Further, the result of the statistical test indicates that there is no significant difference between the small- and medium-scale tuna handline fishery with respect to the four pillars of decent work. This is fairly understandable since the surveyed fishermen have relatively the same socioeconomic characteristics and are exposed to the same social conditions with respect to work relations and practices that exist in the tuna handline fishery.

As the literature suggests, the four pillars of decent work influence one another in many ways. Hence, for further analysis, the interdependencies of the four pillars were examined. Correlation test results showed that for both small- and medium-scale tuna handline fishermen, all the pillars of decent work were positively and significantly correlated with one another. This implies that the four pillars of decent work are mutually reinforcing and equally significant for the achievement of the overall decent-work index for the tuna handline fishermen.

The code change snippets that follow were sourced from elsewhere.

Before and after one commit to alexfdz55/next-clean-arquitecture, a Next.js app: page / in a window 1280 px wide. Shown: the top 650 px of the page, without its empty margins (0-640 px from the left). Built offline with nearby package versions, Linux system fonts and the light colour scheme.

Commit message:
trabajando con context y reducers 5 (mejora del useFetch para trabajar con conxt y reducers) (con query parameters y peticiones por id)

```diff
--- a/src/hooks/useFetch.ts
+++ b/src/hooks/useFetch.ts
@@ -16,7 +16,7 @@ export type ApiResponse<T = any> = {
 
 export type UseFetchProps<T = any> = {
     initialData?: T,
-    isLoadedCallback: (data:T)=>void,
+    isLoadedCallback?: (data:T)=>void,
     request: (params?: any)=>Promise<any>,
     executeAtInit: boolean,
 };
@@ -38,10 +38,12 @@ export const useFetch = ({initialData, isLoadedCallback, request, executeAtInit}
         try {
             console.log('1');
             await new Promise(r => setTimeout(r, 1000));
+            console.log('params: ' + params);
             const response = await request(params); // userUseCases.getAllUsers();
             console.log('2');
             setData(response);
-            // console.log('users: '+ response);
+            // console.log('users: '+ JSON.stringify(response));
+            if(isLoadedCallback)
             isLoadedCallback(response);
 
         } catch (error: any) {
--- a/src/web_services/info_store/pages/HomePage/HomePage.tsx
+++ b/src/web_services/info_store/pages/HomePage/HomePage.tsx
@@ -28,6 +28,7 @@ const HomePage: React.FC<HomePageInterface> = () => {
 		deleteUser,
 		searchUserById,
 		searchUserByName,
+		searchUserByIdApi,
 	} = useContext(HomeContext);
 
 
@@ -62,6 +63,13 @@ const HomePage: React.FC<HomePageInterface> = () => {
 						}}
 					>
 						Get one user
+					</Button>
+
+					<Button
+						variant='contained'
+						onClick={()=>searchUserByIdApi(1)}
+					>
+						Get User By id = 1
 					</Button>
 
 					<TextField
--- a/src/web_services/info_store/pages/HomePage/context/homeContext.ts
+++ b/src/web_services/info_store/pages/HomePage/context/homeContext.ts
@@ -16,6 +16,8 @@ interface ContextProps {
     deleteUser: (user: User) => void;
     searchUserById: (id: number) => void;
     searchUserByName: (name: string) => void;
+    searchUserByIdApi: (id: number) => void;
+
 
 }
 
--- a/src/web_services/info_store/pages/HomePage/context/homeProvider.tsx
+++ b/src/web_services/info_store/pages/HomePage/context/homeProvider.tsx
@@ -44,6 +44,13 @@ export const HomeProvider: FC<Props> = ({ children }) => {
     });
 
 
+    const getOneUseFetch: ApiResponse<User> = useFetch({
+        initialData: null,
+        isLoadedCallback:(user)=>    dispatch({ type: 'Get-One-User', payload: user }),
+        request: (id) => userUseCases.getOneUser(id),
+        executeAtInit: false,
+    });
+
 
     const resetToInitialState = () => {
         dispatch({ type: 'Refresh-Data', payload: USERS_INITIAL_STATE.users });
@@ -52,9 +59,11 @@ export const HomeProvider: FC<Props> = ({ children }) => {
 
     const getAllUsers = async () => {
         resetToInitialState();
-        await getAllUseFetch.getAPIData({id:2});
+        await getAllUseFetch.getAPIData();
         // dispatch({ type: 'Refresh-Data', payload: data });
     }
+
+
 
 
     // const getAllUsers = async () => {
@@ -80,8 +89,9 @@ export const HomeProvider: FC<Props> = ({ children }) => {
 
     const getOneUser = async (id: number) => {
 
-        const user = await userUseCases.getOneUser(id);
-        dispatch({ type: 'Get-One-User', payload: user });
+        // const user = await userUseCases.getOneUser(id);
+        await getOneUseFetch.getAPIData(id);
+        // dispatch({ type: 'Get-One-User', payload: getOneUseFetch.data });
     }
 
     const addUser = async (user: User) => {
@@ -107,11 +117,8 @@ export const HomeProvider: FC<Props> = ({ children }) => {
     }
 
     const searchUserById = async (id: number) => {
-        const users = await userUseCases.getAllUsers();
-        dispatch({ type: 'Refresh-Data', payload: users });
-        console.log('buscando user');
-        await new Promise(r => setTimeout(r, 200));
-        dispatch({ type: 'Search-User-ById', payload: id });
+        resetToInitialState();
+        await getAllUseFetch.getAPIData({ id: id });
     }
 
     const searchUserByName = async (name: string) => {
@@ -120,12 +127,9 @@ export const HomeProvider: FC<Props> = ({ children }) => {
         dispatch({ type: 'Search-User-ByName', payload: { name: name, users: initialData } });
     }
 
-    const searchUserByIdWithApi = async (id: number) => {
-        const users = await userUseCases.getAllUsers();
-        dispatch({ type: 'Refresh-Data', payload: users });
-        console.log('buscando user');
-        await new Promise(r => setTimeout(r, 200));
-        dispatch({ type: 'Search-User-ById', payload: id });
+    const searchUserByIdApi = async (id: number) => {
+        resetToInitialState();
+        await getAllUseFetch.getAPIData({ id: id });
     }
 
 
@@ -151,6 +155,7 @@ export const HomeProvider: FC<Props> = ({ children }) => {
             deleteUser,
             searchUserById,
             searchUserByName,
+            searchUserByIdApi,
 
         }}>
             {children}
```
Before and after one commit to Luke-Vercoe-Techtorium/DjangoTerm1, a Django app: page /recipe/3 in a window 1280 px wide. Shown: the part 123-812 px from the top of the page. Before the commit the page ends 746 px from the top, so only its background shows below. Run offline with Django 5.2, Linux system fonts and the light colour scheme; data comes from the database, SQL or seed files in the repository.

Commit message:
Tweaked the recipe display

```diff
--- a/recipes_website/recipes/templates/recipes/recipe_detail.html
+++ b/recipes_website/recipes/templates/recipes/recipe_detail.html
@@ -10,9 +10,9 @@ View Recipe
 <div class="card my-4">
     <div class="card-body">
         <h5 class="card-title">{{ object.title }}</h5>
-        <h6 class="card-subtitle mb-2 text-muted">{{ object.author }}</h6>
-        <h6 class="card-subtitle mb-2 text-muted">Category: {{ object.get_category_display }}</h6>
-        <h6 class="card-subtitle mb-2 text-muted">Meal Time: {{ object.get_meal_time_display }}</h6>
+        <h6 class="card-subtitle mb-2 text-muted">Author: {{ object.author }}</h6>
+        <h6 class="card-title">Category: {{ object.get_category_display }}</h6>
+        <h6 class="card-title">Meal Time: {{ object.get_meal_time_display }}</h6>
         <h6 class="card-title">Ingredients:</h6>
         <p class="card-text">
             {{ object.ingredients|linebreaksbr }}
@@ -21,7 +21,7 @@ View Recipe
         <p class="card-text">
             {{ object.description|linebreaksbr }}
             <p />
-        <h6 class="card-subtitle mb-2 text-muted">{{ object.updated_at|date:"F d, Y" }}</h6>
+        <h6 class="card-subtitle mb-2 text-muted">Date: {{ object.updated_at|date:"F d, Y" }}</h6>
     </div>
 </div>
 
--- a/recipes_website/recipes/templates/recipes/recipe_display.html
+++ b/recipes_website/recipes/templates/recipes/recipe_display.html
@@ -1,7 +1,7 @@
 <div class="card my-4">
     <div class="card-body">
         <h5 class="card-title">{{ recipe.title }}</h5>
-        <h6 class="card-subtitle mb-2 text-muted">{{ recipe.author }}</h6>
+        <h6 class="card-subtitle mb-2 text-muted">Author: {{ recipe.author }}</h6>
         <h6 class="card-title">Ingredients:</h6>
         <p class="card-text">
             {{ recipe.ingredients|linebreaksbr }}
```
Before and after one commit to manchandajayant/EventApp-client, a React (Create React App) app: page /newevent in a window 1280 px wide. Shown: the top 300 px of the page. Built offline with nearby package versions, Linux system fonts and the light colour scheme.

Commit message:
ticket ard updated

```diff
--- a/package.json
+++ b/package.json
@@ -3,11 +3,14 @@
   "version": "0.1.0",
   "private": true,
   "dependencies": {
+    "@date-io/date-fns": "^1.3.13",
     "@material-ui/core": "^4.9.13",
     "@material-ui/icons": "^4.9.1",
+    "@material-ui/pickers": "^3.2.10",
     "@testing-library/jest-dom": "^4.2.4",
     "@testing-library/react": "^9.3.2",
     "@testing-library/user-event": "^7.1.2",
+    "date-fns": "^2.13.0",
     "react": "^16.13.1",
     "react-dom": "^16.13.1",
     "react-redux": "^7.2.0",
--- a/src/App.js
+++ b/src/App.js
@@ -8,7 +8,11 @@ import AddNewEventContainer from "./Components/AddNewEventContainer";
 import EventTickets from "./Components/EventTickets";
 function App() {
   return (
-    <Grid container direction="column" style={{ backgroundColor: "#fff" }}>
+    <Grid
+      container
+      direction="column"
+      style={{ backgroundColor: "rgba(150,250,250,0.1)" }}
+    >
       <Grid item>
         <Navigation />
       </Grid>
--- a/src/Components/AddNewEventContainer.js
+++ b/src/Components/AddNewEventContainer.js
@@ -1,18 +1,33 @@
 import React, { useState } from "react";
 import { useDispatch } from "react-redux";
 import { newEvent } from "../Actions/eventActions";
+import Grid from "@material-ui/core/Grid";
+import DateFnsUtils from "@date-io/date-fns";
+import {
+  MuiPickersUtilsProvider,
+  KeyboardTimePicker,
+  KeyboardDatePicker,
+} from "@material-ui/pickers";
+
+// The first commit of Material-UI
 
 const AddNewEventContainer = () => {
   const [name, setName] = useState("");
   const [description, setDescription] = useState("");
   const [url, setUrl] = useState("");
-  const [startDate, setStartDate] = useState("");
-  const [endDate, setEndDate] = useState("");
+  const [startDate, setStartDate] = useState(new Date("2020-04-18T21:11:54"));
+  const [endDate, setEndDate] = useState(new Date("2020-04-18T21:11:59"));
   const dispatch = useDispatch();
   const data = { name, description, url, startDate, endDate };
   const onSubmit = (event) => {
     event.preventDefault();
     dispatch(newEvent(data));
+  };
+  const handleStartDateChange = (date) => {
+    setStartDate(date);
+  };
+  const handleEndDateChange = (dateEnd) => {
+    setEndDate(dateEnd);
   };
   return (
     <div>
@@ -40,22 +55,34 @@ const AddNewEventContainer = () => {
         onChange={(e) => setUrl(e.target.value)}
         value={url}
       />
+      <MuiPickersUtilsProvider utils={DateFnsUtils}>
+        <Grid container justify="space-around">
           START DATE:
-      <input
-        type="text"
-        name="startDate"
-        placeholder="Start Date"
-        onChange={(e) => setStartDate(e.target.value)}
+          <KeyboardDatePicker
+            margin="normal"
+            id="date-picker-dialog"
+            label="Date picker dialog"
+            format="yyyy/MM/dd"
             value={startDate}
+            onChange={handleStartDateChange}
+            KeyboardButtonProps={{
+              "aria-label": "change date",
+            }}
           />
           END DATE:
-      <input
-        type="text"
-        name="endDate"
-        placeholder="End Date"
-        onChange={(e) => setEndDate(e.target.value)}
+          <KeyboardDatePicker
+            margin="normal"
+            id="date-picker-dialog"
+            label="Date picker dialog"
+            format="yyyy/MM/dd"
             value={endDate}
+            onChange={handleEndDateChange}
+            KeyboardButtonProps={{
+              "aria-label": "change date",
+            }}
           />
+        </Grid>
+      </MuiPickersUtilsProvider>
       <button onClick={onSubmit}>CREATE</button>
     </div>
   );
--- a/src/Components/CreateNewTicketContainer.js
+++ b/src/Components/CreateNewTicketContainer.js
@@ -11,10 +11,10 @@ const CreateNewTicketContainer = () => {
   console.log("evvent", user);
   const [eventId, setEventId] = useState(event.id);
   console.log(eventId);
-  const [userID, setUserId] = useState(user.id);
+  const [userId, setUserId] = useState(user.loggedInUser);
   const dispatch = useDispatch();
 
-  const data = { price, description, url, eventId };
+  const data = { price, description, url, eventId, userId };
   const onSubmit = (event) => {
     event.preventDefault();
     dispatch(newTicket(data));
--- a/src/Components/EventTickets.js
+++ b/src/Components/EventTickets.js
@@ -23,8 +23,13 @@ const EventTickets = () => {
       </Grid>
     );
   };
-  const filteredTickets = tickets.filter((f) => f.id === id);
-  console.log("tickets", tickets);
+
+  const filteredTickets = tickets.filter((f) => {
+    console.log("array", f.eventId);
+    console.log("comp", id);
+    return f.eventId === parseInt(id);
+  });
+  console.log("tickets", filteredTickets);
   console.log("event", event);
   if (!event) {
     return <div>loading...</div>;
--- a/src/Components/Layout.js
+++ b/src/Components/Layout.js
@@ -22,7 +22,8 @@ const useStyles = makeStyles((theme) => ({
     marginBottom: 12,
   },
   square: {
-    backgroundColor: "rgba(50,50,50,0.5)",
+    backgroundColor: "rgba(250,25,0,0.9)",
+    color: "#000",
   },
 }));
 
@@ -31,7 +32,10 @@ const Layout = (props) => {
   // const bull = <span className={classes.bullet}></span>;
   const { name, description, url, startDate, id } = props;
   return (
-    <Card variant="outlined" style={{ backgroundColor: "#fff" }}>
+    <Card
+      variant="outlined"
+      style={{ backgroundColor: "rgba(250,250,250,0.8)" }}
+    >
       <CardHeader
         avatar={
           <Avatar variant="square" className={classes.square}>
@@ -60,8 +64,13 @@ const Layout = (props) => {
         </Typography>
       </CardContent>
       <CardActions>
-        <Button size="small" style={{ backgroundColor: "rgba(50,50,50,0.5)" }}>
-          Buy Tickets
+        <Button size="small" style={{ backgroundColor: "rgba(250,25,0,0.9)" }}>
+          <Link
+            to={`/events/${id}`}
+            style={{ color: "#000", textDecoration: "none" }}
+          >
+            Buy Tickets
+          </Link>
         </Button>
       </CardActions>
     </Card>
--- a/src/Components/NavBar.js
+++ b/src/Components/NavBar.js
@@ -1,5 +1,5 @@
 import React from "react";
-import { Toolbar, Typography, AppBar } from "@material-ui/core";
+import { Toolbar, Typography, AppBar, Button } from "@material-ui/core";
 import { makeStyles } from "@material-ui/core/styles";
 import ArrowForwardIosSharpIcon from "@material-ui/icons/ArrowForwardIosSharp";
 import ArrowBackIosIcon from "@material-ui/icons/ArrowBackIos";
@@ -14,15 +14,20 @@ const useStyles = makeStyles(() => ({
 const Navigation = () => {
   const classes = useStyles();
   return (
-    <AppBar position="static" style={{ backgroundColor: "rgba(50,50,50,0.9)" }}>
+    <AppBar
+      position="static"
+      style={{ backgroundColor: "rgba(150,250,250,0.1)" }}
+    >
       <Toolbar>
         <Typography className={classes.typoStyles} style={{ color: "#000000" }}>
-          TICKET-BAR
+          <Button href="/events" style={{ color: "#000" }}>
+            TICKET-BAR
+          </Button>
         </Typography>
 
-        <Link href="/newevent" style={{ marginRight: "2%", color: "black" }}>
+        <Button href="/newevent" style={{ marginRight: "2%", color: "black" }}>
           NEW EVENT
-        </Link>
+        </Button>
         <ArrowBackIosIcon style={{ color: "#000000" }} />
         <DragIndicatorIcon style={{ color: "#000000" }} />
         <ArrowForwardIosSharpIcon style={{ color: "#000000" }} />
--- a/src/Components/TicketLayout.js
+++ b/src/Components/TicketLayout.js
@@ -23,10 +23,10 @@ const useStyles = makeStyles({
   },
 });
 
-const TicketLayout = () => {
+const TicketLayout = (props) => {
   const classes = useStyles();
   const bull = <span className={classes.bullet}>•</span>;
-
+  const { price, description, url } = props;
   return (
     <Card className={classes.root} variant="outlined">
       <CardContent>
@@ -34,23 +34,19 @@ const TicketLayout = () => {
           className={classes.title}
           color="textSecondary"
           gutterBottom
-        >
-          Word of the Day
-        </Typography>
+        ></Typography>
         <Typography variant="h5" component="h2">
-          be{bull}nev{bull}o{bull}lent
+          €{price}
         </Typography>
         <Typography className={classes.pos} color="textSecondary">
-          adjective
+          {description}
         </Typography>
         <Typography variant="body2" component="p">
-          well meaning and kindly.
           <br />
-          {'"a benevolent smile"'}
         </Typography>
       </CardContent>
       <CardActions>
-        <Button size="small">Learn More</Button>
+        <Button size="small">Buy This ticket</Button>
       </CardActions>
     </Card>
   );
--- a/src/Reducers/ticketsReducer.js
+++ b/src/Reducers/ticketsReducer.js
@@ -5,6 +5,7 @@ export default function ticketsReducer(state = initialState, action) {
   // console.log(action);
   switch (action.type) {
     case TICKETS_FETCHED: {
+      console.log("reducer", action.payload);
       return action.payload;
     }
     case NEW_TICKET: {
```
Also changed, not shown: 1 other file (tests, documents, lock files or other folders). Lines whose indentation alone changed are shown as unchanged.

This study reveals that the conditions of work for tuna handline fishermen are influenced by various factors like socioeconomic characteristics, long-standing practices that exist in the tuna handline fishery, particularly the ‘sharing system’ for fishermen’s pay, and the very informal arrangements that exist in the sector, largely controlled by the financier, which have greatly influenced the working conditions of the tuna handline fishermen.

Although the overall decent-work index of tuna handline fishermen falls at a medium level, the sector cannot remain complacent for much remains to be done in order to reach its full potential in ensuring that tuna handline fishermen are accorded the necessary decent-work conditions while on board fishing vessels.

Understanding the nature of work of tuna handline fishermen and the factors that either enhance or inhibit their level of decent work are crucial inputs in formulating and managing more appropriate and effective policy interventions. Interventions being currently undertaken for the continued development of the tuna handline fishery must not undermine the human dimension of it, and particular attention must be paid on how to ensure the rights, safety and protection of fishermen. To improve the working conditions of tuna handline fishermen, no single pillar of decent work should be left out.

For More
Gap Analysis of ILO Convention 188, Work in Fishing Convention, 2007

A Study on Decent Work of Tuna Hand Line Fishermen in The Philippine
The Institute for Labor Studies Recently Concluded its Workshop Series Validating the Results of the Survey on the International Labour Organization (ILO) Convention No. 188
The Condition of Fishworkers on Distant Water Vessels
The Philippines Tuna Industry: A Profile